Portrait of a tragedy
Usually we think of common rights as a good thing, so why is common benefit such a problem?
Hereís what happensÖ As a villager, I have a right (like everyone else) to let my goat graze on the village land. But the goat itself doesnít belong to the village. The goat belongs to me. Iím the one that is making goat cheese, and when I have enough cheese, I plan to slaughter it (the goat, not the cheese!) and roast it over a fire. So that means my goat is eating for free from the village lands, and Iím personally getting the benefit of goat products.
So, being a forward thinking villager, I realize that this is a pretty good deal. In fact, why stop with just one? I could get twice the benefit by raising 2 goats. Remember, I donít have to pay for them to eat, so once Iíve paid for the second one, its pure profit for me.

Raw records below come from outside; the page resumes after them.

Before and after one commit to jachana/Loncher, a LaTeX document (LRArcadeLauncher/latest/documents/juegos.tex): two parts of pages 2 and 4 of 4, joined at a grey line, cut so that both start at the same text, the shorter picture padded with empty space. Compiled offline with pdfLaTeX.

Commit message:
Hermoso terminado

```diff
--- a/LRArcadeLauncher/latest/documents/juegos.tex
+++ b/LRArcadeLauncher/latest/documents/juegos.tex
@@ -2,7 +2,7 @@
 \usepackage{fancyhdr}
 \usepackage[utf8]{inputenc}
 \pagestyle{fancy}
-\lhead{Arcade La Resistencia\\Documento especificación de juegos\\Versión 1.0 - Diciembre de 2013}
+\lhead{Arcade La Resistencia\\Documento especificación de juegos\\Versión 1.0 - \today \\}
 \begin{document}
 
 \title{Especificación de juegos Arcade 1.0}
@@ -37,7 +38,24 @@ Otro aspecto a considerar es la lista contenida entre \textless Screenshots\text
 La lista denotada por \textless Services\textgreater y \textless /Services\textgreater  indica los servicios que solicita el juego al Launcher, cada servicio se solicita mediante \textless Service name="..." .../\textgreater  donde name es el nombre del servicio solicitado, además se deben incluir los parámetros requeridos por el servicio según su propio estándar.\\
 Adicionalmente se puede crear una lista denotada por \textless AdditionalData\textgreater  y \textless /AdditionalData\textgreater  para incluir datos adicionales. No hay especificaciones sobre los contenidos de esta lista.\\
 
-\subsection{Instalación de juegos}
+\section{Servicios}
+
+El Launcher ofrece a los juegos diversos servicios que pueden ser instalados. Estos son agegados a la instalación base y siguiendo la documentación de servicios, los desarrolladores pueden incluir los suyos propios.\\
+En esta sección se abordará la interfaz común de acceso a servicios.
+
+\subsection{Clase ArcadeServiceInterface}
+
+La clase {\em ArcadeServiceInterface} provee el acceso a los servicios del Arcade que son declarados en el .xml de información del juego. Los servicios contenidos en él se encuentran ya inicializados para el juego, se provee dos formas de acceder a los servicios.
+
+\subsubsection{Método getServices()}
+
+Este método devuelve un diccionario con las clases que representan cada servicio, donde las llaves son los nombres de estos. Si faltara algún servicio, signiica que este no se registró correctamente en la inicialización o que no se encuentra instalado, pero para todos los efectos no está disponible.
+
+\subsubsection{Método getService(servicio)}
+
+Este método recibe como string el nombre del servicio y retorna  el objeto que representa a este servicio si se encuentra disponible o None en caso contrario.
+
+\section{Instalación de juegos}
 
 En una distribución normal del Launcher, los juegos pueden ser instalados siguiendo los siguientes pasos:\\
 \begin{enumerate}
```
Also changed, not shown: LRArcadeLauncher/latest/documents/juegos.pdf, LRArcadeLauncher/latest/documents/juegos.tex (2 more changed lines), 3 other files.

But of course the rest of the villagers are just as smart as I am. They all realize that double your goat = double your fun. As long as the village has plenty of grazing land, this is fine for everyone.
In fact, several of us decide that 3 goats are better than 2. Now in fact the grazing land is getting a little crowded. Each goat that gets added degrades the land just a little. The soil gets slightly more compacted. The grass get bare in a couple more places. Goat poop starts to build up.
Does this slight degradation cause me, as an individual villager, to decide not to get another goat? Probably not. Remember, the land is getting a little worse because of my one extra goat, but I get the benefit of the entire goat!! Even if that goat gives slightly less milk, and grows slightly smaller, its still basically eating for free, so what the heck?
In fact, it is in my interest (and everyone elseís interest) to keep adding goats as long as they can graze enough to make even a slight profit.
Copyright University of Maryland, 2007
You may link to this site for educational purposes.
Please do not copy without permission
requests/questions/feedback email: firstname.lastname@example.org